What lines in the entries hold the string "diff"? List them.

── Record set

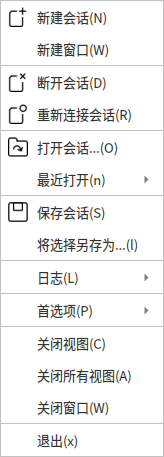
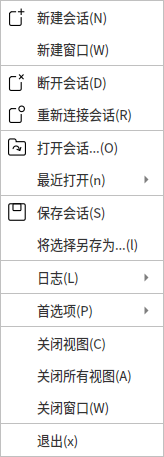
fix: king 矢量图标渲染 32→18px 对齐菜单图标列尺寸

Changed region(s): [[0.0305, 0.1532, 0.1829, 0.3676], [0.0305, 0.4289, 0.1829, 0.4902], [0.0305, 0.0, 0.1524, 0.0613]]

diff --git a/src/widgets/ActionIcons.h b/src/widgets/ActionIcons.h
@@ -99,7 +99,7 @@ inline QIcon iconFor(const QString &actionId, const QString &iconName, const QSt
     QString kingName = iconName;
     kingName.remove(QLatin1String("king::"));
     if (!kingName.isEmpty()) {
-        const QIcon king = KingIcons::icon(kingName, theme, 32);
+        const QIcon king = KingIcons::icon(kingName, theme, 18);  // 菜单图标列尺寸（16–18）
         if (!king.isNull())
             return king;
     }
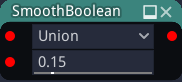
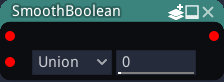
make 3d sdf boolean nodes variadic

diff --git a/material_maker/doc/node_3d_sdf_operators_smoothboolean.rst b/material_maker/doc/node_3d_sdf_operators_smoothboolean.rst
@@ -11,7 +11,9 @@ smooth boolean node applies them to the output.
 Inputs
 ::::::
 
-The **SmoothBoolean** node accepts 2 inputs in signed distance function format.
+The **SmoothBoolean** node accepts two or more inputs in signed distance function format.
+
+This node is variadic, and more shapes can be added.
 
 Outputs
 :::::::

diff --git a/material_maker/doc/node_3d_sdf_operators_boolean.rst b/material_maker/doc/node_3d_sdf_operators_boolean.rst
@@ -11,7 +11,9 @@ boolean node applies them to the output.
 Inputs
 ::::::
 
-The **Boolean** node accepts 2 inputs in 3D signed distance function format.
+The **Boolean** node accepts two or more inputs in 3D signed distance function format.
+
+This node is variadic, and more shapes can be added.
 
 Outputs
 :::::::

────

**Solution**
diff --git a/src/widgets/ActionIcons.h b/src/widgets/ActionIcons.h
diff --git a/material_maker/doc/node_3d_sdf_operators_smoothboolean.rst b/material_maker/doc/node_3d_sdf_operators_smoothboolean.rst
diff --git a/material_maker/doc/node_3d_sdf_operators_boolean.rst b/material_maker/doc/node_3d_sdf_operators_boolean.rst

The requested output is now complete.